In 1846, three years after Cole had commissioned Horsley, one thousand copies of the first Christmas card were produced. It was a hand-coloured lithograph showing a family drinking a toast, and it bore the caption: ‘A Merry Christmas and a Happy New Year to you.’
Unfortunately it didn’t sell. Henry Cole gave up on the Christmas card business, and turned his attention to other things. Under the patronage of Prince Albert, he planned and largely organised the Great Exhibition of 1851, and was subsequently appointed director of the South Kensington Museum in London, which later became the Victoria and Albert Museum.
But since the turn of the nineteenth century, diverse influences had been pulling and pushing at the old Roman idea of sending gifts to the Emperor. For example, in many parts of Europe St Nicholas, the patron saint of children, had his festival day on 6 December, and it was the custom for parents to secretly convey presents to their children on the evening before and pretend that they were brought by St Nicholas. The contraction of St Nicholas to Santa Claus and the transference of this custom to Christmas made Yuletide immensely popular.
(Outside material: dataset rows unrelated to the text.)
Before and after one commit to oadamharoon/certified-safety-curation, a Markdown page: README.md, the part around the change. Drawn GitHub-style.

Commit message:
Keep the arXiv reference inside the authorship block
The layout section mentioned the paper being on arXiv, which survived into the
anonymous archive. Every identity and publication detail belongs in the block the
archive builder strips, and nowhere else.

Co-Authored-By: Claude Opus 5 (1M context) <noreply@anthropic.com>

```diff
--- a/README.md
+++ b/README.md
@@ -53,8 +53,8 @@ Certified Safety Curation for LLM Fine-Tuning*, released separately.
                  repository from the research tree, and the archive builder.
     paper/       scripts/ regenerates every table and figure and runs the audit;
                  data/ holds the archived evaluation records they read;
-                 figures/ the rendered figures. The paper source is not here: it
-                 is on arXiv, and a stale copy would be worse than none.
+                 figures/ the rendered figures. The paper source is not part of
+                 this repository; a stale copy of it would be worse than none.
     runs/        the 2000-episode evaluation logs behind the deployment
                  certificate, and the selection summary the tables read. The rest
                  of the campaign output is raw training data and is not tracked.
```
Christmas cards were about to make a comeback, and not only because colour printing was becoming cheaper. The penny post, originated by Rowland Hill, was looming on the horizon. Interestingly, the adhesive stamp was invented by none other than … Sir Henry Cole. By 1877 the first ‘Post Early for Christmas’ notices appeared, and there has been virtually no let up ever since.